A 6th grader's reaction to a lost pencil: "I don't have a pencil."

Teachers who have their own classrooms (I hate you, by the way...just kidding...mostly) often set up procedures for dealing with lost pencils. Some dock points for students who come to class without the necessary supplies. Some make students give them something as collateral for borrowing a pencil, as in, "Here's a pencil, give me your shoe." (Not a solution I would recommend seeing as how 5th grade is also around the age kids begin to get stinky.) As for me, I've taken to searching the classroom and halls at the end of each day. I gather up all the lost and lonely pencils that have escaped from their owners, and I recycle them back into the system.

One time, while teaching 4th grade, I handed out a pencil I had picked up off the floor of the middle school. A student halfway across the room exclaimed, "Hey, that's my pencil! It has that crack in it from when I ran it over with my bike!"

Highly unlikely, but hey, you never know.

Sunday, September 28, 2008

Life As a Sinking Sub

I think I may be losing my mind.

Some people figure I'm already a couple tacos short of a combination plate for willingly plunging into my third year as a substitute teacher. But it isn't the substitute teaching itself that's causing the marbles to fall out of my ears. I've already come to terms with the nuances of substitute teaching--the incomprehensible lesson plans ("Can anyone read Mr. Smith's handwriting?"), the classroom doors that lock behind us during fire drills (subs don't get keys), the kids who switch seats in class ("Forget it, buddy. I'm never going to believe your name is Nancy."), and the million other things you get used to, and eventually master, when you've been a sub for several years.

I'm okay with the act of substitute teaching. I am not okay with being a substitute teacher.

See, I have this bachelor's degree in education. I am a licensed teacher. Three years ago I graduated at the top of my class from a prestigious university. Teaching is in my blood, my cells, my DNA. It is all I have ever wanted to do. It is who I am.

And I live in Ohio, where teachers are a dime a dozen, and none of that matters.

I substitute teach because I cannot get a "real" teaching job, and this is what is making me lose my mind. I am changing from the inside out, and I don't like where this metamorphosis is heading.

The other day, while working at the local middle school, I met a new teacher who had been hired for a position that I had also interviewed for, but (obviously) not received.

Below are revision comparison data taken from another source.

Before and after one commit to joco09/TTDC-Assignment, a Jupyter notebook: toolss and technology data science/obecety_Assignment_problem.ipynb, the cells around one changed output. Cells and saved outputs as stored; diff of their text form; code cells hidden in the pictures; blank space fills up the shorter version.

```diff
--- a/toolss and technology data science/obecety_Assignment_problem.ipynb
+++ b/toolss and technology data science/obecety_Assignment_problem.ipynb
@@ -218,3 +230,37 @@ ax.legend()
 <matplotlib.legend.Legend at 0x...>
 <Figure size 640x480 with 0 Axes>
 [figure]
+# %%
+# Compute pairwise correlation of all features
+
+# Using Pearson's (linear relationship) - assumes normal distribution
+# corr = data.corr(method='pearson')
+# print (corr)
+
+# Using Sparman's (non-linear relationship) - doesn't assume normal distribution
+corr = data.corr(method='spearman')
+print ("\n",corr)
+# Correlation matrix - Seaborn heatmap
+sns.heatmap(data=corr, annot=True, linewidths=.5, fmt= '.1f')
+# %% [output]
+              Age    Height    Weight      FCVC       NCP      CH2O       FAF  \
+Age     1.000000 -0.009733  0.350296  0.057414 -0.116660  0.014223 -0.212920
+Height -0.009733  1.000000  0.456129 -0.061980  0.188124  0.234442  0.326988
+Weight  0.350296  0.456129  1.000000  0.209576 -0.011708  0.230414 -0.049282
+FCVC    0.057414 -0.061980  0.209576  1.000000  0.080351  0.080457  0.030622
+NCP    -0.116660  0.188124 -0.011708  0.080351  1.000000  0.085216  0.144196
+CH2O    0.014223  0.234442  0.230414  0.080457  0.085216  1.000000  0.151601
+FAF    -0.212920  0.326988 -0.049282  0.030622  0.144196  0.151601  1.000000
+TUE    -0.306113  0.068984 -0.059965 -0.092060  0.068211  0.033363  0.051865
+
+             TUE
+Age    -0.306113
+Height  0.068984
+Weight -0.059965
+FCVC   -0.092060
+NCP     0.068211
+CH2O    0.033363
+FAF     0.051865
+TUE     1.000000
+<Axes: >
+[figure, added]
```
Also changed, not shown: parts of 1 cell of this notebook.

This teacher (who had no idea how passionately I coveted her job) came across the hall to see me. She introduced herself. She smiled. She asked how things were going, if I was getting along okay...and I was seized with a hatred so intense that it actually frightened me.

It was as if I had split into two people. On the outside, the Nice Miss Sub smiled and nodded and tried to converse in a civilized manner. But inside, there was this Evil Miss Sub controlling my thoughts, my emotions, my soul.

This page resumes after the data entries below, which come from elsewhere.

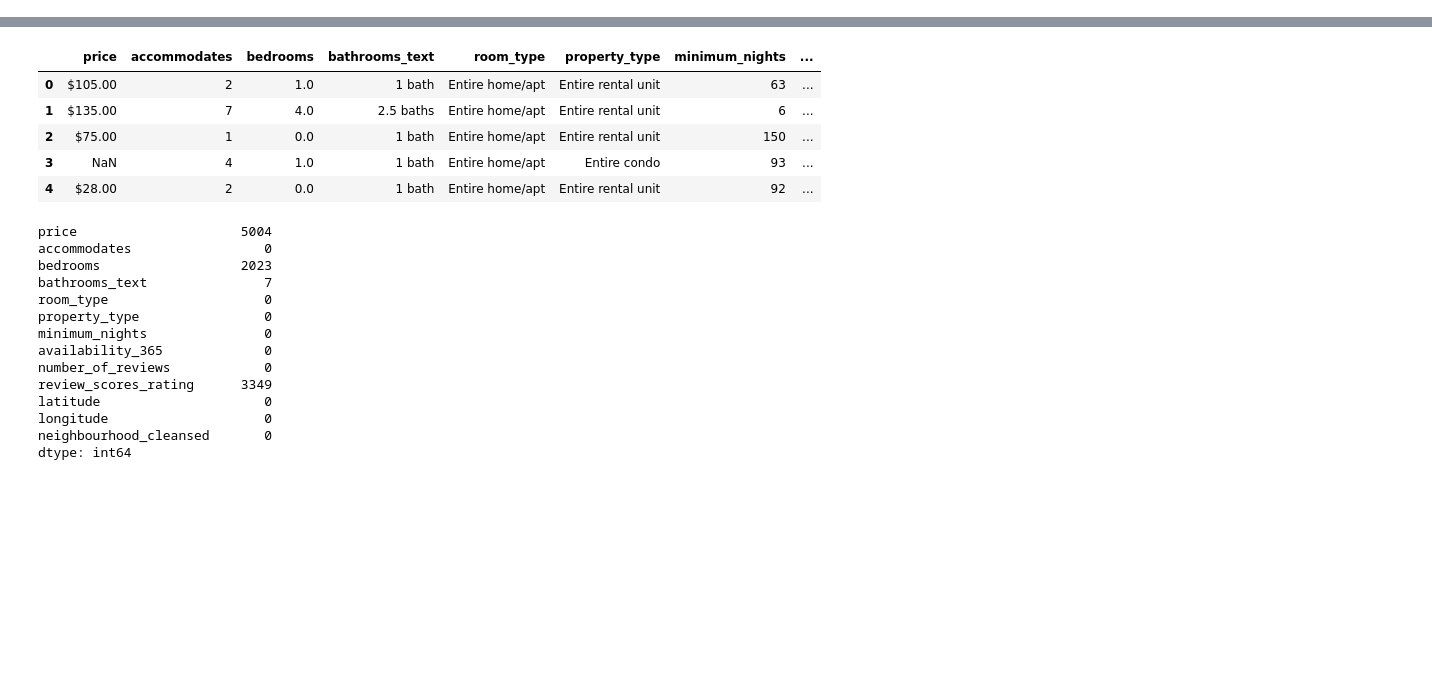
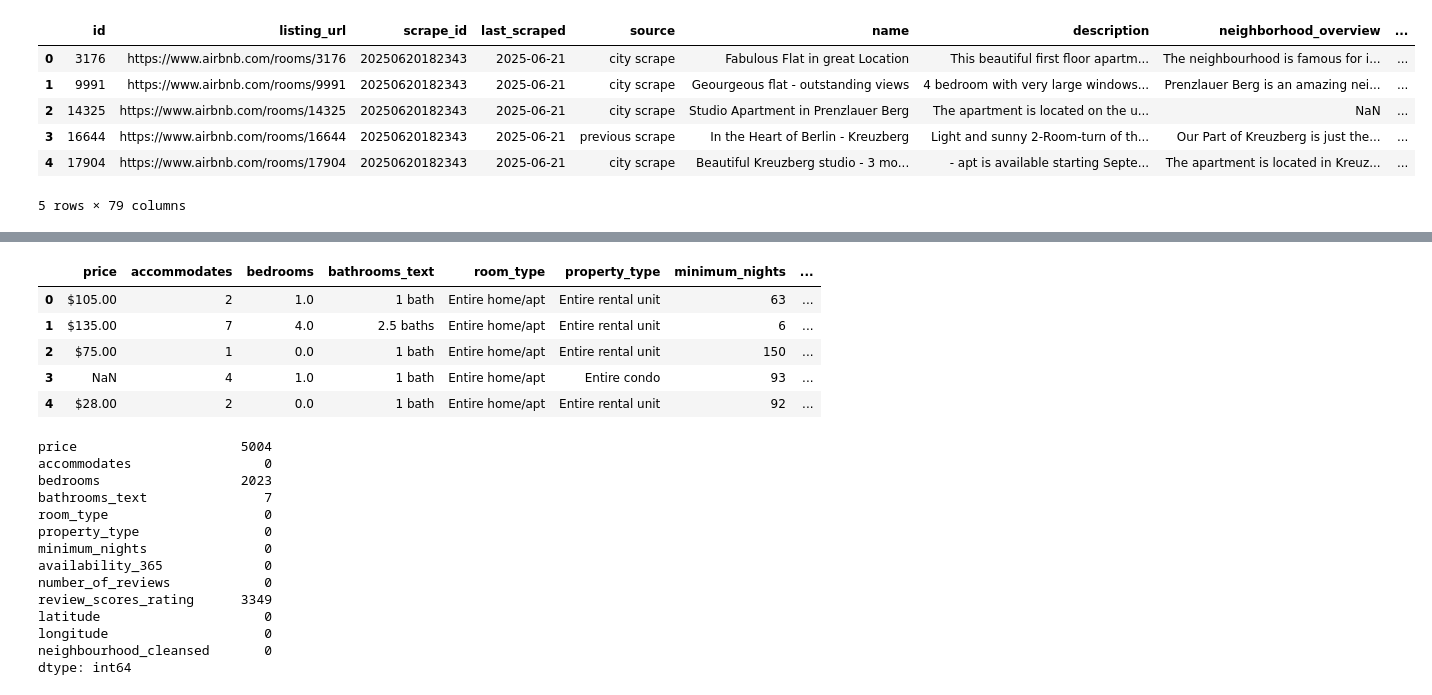
Before and after one commit to Tharun2908/airbnb_price_prediction, a Jupyter notebook: notebooks/01_eda_and_cleaning.ipynb, the cells around one changed output, grey strips where cells are left out. Saved outputs shown, nothing was run; the diff lists cells and outputs as text; code cells hidden in the pictures; blank space fills up the shorter version.

```diff
--- a/notebooks/01_eda_and_cleaning.ipynb
+++ b/notebooks/01_eda_and_cleaning.ipynb
@@ -6,5 +32,14 @@ import seaborn as sns
 # %%
 df =pd.read_csv("/Users/ahsan/Desktop/MyWork/airbnb_price_prediction/data/listings.csv")
+df.head()
+# %% [output]
+|  | id | listing_url | scrape_id | last_scraped | source | name | description | neighborhood_overview | ... |
+| 0 | 3176 | https://www.airbnb.com/rooms/3176 | 20250620182343 | 2025-06-21 | city scrape | Fabulous Flat in great Location | This beautiful first floor apartm... | The neighbourhood is famous for i... | ... |
+| 1 | 9991 | https://www.airbnb.com/rooms/9991 | 20250620182343 | 2025-06-21 | city scrape | Geourgeous flat - outstanding views | 4 bedroom with very large windows... | Prenzlauer Berg is an amazing nei... | ... |
+| 2 | 14325 | https://www.airbnb.com/rooms/14325 | 20250620182343 | 2025-06-21 | city scrape | Studio Apartment in Prenzlauer Berg | The apartment is located on the u... | NaN | ... |
+| 3 | 16644 | https://www.airbnb.com/rooms/16644 | 20250620182343 | 2025-06-21 | previous scrape | In the Heart of Berlin - Kreuzberg | Light and sunny 2-Room-turn of th... | Our Part of Kreuzberg is just the... | ... |
+| 4 | 17904 | https://www.airbnb.com/rooms/17904 | 20250620182343 | 2025-06-21 | city scrape | Beautiful Kreuzberg studio - 3 mo... | - apt is available starting Septe... | The apartment is located in Kreuz... | ... |
+5 rows × 79 columns
 # %%
 df.info()
 # %% [output]
```
Also changed, not shown: parts of 4 cells of this notebook.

New Teacher: Hi! How's everything going for you over here?

Nice Miss Sub: (Big smile!) Oh, just fine.

Evil Miss Sub: I'd be even better if you dropped dead, you witch. (Only Evil Miss Sub didn't say "Witch"....)

New Teacher: Are the kids behaving for you?

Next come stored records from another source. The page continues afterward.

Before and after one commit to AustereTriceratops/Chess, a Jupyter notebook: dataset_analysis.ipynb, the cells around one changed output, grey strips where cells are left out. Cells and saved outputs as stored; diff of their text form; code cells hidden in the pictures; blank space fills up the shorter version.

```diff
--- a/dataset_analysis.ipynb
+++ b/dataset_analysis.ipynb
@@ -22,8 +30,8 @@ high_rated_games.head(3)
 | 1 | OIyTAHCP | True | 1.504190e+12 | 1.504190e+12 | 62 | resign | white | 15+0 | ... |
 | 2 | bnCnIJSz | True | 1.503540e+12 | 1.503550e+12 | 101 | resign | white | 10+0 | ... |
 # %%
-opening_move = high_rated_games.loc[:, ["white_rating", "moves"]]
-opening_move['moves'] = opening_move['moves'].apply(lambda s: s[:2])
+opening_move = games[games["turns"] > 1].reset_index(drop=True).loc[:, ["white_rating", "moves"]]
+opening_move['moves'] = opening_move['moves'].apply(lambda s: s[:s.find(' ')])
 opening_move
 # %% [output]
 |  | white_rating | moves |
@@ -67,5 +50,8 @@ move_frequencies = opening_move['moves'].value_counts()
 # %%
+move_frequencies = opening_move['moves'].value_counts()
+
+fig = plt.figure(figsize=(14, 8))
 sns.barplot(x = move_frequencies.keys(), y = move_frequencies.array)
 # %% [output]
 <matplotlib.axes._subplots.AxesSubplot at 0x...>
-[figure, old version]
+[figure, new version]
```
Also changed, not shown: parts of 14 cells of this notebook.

Nice Miss Sub: (Bigger smile!) Oh, sure. They're perfect angels.

Evil Miss Sub: How dare you patronize me! I don't need your help. I've probably been teaching longer than you have! Whose butt did you kiss to get this job, anyway? (Only Evil Miss Sub didn't say "butt"....)

New Teacher: Well, let me know if you need anything!

Nice Miss Sub: (Biggest smile yet!) Will do! Thanks!

Evil Miss Sub: (Not worth repeating.)

The thing is, I really am a nice person (didn't I censor Evil Miss Sub's thoughts?). It's just that every time I get passed over for a job, every time I get the cold shoulder in the teachers' lounge, every time a kid tries to trick me because he figures I don't know the rules, every time I have a wonderful day of teaching and I wish with all my heart that this were my classroom...every time, I feel a little piece of me wither and harden, turning me into someone I'm not.

So I figure I have a couple of options. I can grow angry and resentful (been there). I can cry and grow despondent (done that). Or I can try to see the humor, the bright side in my life as a sinking sub.

That's why I'm here.